== Work instruction ==
Find every line in the records below that holds the word "Also", and copy each one.

== Source data ==
# # # #

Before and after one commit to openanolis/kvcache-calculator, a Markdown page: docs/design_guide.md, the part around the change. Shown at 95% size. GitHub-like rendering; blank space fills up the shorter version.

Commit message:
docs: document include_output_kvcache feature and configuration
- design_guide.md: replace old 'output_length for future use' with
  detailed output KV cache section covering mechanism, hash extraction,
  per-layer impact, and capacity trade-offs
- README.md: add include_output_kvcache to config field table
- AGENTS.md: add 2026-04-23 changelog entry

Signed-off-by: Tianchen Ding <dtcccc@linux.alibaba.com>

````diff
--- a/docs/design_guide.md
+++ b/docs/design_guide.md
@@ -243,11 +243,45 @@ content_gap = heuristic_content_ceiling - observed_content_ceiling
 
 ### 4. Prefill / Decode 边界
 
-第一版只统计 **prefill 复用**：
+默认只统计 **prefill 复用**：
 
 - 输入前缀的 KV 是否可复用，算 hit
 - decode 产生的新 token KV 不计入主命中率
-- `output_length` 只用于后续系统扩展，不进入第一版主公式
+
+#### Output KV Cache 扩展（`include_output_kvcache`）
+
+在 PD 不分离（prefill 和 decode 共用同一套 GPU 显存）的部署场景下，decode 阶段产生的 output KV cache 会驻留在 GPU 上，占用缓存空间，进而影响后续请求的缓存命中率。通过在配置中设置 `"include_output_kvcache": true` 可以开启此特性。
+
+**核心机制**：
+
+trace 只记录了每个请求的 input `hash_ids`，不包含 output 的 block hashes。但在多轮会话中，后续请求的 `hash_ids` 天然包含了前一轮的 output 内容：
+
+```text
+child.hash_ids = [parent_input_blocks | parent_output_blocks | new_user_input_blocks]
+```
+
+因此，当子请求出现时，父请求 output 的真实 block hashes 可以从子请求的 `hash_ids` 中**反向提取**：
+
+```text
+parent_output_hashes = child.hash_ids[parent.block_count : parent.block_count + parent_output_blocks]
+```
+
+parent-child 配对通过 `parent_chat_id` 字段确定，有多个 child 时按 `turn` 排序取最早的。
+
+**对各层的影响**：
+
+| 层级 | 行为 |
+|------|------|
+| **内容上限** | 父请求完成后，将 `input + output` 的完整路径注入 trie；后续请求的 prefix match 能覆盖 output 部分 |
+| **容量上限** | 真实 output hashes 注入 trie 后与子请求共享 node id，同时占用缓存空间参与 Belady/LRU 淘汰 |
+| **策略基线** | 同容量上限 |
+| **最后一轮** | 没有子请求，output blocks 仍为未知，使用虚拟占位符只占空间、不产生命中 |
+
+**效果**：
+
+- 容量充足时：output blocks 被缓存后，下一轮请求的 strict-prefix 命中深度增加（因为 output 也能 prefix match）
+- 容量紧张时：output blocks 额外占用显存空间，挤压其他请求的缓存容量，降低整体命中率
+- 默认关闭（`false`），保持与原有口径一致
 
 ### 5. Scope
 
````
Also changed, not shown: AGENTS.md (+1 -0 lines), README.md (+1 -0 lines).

# # # #

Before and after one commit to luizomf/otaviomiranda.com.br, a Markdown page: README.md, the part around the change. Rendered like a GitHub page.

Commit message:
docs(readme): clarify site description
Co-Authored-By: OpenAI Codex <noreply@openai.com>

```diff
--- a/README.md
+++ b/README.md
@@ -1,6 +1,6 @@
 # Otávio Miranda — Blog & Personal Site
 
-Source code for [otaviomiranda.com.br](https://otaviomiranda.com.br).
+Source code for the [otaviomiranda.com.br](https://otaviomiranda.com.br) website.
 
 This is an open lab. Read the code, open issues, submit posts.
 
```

# # # #

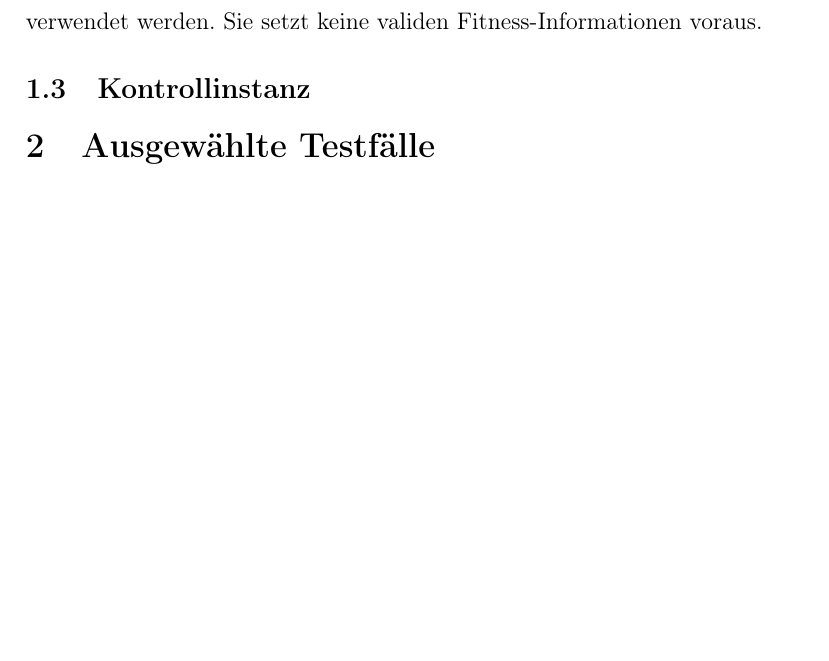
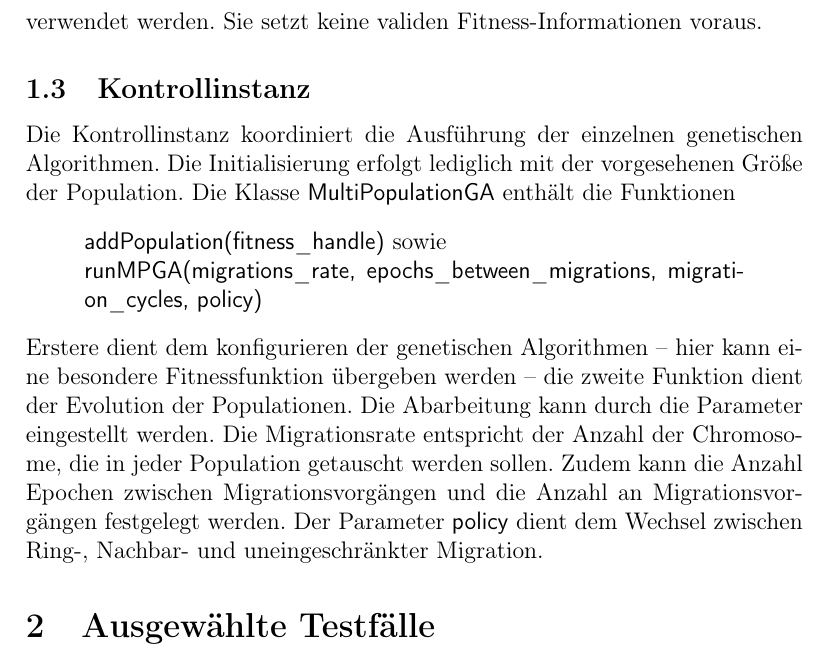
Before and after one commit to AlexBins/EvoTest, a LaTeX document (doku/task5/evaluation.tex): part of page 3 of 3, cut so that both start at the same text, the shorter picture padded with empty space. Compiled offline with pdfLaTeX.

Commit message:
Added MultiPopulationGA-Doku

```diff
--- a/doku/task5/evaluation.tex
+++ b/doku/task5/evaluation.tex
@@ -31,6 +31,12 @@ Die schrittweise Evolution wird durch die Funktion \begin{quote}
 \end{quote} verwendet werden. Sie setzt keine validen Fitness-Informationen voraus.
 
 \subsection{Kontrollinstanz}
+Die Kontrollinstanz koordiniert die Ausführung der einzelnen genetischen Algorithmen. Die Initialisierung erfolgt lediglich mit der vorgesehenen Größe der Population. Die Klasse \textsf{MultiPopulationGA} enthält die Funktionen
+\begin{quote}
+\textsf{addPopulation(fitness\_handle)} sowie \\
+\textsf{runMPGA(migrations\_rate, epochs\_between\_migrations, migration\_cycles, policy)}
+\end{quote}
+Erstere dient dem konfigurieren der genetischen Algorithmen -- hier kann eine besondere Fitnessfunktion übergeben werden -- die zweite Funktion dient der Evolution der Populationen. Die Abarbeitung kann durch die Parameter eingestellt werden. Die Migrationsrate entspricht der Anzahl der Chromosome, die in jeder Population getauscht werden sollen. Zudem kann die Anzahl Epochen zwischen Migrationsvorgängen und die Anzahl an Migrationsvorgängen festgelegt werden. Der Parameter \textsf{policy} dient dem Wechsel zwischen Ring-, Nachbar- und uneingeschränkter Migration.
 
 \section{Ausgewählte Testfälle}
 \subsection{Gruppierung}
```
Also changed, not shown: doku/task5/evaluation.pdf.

# # # #

== Solved problem ==
Also changed, not shown: AGENTS.md (+1 -0 lines), README.md (+1 -0 lines).
Also changed, not shown: doku/task5/evaluation.pdf.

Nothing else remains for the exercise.